Which Joe gave his name to ‘sloppy joes’? We look at five interesting sandwiches and their lexical origins.
A chandelier in which the lights are electrical.
- ‘The interior, which is reflected across the adjacent bandstand as it grows dark, is all scumbling and dragging and poison-blue electroliers.’
- ‘The catalogue offered more than thirty models of lamps, sconces, and electroliers, and she held several examples of most models in her inventory.’
- ‘For some of her larger lamps and electroliers, she used the striated and textured surfaces of shells to give a decorative three-dimensional effect to a shade.’
- ‘Each electrolier is linked to a corner of the lobby skylight by a narrow rootlike strip of ornament.’
- ‘City policy is to install electroliers with underground wiring, that meets our standards for lighting level and uniformity.’
Late 19th century: from electro-, on the pattern of chandelier.
We take a look at several popular, though confusing, punctuation marks.
From Afghanistan to Zimbabwe, discover surprising and intriguing language facts from around the globe.
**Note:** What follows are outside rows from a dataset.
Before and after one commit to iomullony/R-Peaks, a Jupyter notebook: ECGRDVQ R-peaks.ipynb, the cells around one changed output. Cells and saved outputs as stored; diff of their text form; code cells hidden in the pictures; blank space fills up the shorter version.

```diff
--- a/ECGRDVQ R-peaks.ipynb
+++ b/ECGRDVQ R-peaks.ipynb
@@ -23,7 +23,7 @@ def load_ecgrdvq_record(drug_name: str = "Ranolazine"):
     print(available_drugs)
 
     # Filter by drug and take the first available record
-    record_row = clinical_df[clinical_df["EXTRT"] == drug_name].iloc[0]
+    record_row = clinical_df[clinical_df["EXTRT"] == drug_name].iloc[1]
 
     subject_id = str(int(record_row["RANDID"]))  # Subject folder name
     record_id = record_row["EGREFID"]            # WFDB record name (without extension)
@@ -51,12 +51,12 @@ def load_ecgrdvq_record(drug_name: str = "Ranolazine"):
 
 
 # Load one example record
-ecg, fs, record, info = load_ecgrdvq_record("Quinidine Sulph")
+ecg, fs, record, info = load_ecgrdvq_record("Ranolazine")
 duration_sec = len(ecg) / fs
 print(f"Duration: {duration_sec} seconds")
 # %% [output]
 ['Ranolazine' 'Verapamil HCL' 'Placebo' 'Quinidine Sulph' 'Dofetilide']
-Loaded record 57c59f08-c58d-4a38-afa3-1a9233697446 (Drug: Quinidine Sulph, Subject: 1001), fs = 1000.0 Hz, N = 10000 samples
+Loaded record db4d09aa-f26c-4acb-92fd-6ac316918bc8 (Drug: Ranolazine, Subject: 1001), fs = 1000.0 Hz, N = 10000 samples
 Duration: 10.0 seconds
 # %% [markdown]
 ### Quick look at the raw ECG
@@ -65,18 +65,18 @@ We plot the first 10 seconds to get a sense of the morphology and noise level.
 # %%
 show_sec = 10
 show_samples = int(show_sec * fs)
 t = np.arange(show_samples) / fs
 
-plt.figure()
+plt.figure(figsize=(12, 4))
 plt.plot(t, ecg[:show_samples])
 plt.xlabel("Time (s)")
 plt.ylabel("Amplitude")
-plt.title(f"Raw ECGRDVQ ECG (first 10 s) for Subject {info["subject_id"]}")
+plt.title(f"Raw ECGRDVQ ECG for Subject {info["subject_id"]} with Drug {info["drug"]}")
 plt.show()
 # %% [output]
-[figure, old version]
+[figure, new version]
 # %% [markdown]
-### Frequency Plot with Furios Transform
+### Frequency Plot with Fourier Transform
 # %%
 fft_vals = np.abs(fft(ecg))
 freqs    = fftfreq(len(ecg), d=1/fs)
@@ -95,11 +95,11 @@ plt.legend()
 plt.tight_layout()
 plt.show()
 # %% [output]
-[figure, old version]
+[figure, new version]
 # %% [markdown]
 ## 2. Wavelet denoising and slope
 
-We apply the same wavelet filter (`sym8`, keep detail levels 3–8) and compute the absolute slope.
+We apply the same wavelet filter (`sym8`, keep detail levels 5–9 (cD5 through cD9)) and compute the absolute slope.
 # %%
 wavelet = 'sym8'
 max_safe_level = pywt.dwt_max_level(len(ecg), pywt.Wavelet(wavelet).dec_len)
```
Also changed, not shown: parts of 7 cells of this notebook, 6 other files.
The definitions of ‘buddy’ and ‘bro’ in the OED have recently been revised. We explore their history and increase in popularity.